Remind your child, “Change is hard for everyone, but I’m still here to love you, and we’ll get through this together.”
Home life may feel very different after the death of a loved one. You may need to move, for instance, or need to get a job. Your relationship with your loved one’s parents and family may change. You and your family may face big adjustments. Here are a few suggestions that can help support your family:
Get support from family, friends, and community (“Uncle Joey can take you to the park today” or “Cousin Emily can help with your homework”). Search for counseling or reach out to religious organizations, grief camps, support groups, and hospices.
Children need assurance that no one can ever take the place of the parent who died and that others want only to help your family.
Update key people.
Inform your child’s teachers, caretakers, and extended family about what’s going on. Ask them what they are observing in your child or your family. This can help you understand what your child is going through. Create a plan with them if your child needs extra help.
Maintain some routines.
Children still need structure and your loving guidance, especially during difficult times. Keeping mealtimes and daily rituals in place can help.
Empower your child.
Allow your child to decide how much information she wants to share with other people, and with whom.
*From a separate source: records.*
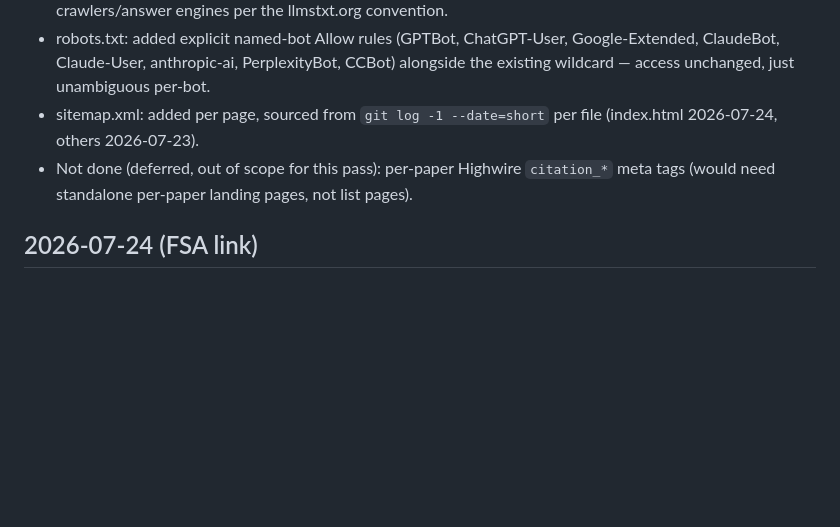
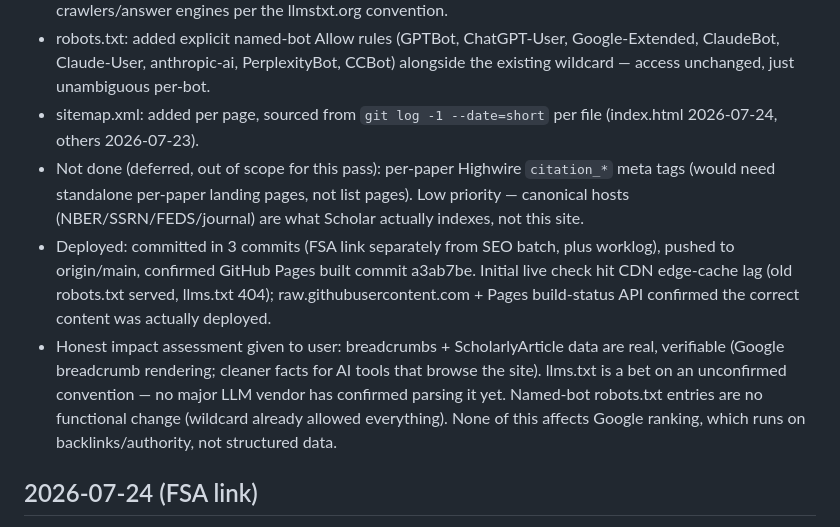
Before and after one commit to michaelsiemer/website, a Markdown page: worklog.md, the part around the change. Drawn GitHub-style; blank space fills up the shorter version.

Commit message:
Log SEO/LLM deploy confirmation and honest impact assessment
Co-Authored-By: Claude Sonnet 5 <noreply@anthropic.com>

```diff
--- a/worklog.md
+++ b/worklog.md
@@ -74,7 +74,9 @@
 - Added llms.txt at site root — markdown summary (bio, section links, profile links, Fed disclaimer) for AI crawlers/answer engines per the llmstxt.org convention.
 - robots.txt: added explicit named-bot Allow rules (GPTBot, ChatGPT-User, Google-Extended, ClaudeBot, Claude-User, anthropic-ai, PerplexityBot, CCBot) alongside the existing wildcard — access unchanged, just unambiguous per-bot.
 - sitemap.xml: added <lastmod> per page, sourced from `git log -1 --date=short` per file (index.html 2026-07-24, others 2026-07-23).
-- Not done (deferred, out of scope for this pass): per-paper Highwire `citation_*` meta tags (would need standalone per-paper landing pages, not list pages).
+- Not done (deferred, out of scope for this pass): per-paper Highwire `citation_*` meta tags (would need standalone per-paper landing pages, not list pages). Low priority — canonical hosts (NBER/SSRN/FEDS/journal) are what Scholar actually indexes, not this site.
+- Deployed: committed in 3 commits (FSA link separately from SEO batch, plus worklog), pushed to origin/main, confirmed GitHub Pages built commit a3ab7be. Initial live check hit CDN edge-cache lag (old robots.txt served, llms.txt 404); raw.githubusercontent.com + Pages build-status API confirmed the correct content was actually deployed.
+- Honest impact assessment given to user: breadcrumbs + ScholarlyArticle data are real, verifiable (Google breadcrumb rendering; cleaner facts for AI tools that browse the site). llms.txt is a bet on an unconfirmed convention — no major LLM vendor has confirmed parsing it yet. Named-bot robots.txt entries are no functional change (wildcard already allowed everything). None of this affects Google ranking, which runs on backlinks/authority, not structured data.
 
 ## 2026-07-24 (FSA link)
 - index.html About: named the Financial Stability Assessment section and linked it → https://www.federalreserve.gov/econres/fspr-fsa-staff.htm (Fed "Meet the Researchers" — FSA section). Plain inline link, no target=_blank (matches site convention).
```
As your child grows older, matures, and develops her own world view, she may ask for more details. Give your child the information she asks for.